Whether or not USCIS opens Chart B for Form I-485 filings in accordance with President Obama’s visa modernization policy is the critical issue for Chinese nationals waiting in an ever-increasing waiting line. If USCIS does open the Chart B for October and November 2016, there will be a huge benefit for those waiting in the lengthy waiting line, and for some who seek to freeze their derivative children’s age under Chart B, this may be the only chance to save certain EB-5 derivative children from aging out.
If you have any questions about this important issue or want to schedule a professional consultation, please contact a Wolfsdorf Rosenthal LLP attorney to discuss your case.
This post is designed to provide practical and useful information on the subject matter covered. However, it is provided with the understanding that no legal, tax, accounting, or other professional services are being rendered or provided. If legal advice or other expert assistance is required, the services of a competent professional should be sought.
This post originally appeared on Wolfsdorf Immigration Law Group. Copyright © 2016 Wolfsdorf Connect - All Rights Reserved. Reprinted with permission.
Bernard Wolfsdorf is the managing partner of the top-rated law firm, Wolfsdorf Rosenthal LLP (www.wolfsdorf.com), and the past national president of the 14,000-member American Immigration Lawyers Association (AILA). Established in 1986, Wolfsdorf Rosenthal LLP is known worldwide for providing exceptional quality legal services. With 19 lawyers and offices in Los Angles and New York, the firm was recently listed as a top-tier immigration practice by Chambers & Partners with several of the firm's attorneys listed in the 2015 International Who's Who Legal. Mr. Wolfsdorf specializes in EB-5 investment immigration in addition to the full range of global immigration matters.

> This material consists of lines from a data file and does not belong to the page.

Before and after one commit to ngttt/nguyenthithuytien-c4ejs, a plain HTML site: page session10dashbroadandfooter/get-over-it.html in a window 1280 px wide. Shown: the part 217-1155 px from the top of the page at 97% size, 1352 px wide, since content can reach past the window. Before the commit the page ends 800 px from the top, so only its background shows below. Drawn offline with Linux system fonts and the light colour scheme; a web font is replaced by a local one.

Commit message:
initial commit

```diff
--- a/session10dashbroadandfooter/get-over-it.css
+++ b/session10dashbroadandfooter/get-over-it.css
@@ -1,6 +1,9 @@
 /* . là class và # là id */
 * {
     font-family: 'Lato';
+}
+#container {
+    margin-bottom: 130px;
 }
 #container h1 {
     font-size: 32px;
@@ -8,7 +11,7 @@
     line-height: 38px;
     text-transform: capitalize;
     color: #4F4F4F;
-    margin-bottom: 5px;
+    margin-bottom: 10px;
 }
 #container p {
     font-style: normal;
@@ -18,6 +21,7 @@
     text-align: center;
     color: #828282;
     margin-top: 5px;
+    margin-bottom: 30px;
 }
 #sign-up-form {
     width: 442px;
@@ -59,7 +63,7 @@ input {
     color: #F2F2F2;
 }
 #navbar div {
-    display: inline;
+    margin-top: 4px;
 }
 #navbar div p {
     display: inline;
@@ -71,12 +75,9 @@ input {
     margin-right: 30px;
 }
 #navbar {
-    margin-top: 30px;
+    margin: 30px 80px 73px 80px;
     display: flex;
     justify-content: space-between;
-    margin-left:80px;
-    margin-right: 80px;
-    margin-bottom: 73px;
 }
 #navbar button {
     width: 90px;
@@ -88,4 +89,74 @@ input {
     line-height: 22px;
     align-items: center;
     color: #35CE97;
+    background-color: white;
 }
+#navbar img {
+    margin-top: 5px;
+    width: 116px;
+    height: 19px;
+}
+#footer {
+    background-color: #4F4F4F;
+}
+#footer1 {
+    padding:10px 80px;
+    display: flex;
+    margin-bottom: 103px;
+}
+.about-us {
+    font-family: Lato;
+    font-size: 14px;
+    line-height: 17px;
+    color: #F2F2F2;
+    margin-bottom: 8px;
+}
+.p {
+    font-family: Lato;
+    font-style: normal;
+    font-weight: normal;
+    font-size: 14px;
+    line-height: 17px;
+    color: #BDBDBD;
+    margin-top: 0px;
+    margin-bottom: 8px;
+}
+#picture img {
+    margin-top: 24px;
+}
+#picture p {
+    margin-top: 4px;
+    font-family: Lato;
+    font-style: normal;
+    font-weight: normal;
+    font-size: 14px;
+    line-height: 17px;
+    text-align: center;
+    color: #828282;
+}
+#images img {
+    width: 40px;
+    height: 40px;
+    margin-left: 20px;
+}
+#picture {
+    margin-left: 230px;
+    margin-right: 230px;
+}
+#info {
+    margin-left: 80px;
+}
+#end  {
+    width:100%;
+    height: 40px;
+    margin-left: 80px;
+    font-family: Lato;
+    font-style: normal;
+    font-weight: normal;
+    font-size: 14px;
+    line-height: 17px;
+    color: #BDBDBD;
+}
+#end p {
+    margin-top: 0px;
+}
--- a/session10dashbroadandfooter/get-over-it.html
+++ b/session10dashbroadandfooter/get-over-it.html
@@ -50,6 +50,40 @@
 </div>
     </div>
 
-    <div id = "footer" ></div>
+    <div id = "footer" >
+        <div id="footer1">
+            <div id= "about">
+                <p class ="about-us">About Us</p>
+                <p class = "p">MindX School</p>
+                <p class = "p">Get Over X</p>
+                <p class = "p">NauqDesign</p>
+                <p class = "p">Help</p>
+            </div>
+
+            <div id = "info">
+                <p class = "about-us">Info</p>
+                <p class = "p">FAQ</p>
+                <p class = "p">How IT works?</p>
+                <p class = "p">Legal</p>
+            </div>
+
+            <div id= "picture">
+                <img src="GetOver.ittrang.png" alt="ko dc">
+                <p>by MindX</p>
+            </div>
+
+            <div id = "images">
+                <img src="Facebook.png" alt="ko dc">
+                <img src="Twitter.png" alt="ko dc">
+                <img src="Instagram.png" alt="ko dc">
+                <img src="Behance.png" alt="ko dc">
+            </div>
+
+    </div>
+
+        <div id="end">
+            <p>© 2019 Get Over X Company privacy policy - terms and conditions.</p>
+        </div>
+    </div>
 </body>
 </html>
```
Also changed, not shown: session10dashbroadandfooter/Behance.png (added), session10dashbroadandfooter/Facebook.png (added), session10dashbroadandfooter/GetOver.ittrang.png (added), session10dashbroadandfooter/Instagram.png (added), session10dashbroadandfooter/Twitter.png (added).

Joseph Barnett is licensed as an attorney in the State of Illinois and the State of Wisconsin and practices exclusively in immigration and nationality law. Mr. Barnett's practice focuses in the area of EB-5 Immigrant Investor Program and other business immigration matters. Mr. Barnett received his J.D. from Vermont Law School. Mr. Barnett may be contact at firstname.lastname@example.org
Robert J. Blanco specializes in business and employment immigration cases. He prepares both immigrant and non-immigrant petitions for skilled workers, executive managers, high net worth investors, and people of extraordinary ability in the arts, sciences, and business. As a member of the firm's EB-5 team, Mr. Blanco prepares cases for individual investors and advises U.S. businesses on how to structure investment projects under the regulations of the EB-5 program. He also represents clients before the United States Citizenship and Immigration Services (USCIS).
For questions about the August 2016 Visa Bulletin, please contact a Wolfsdorf Rosenthal LLP attorney.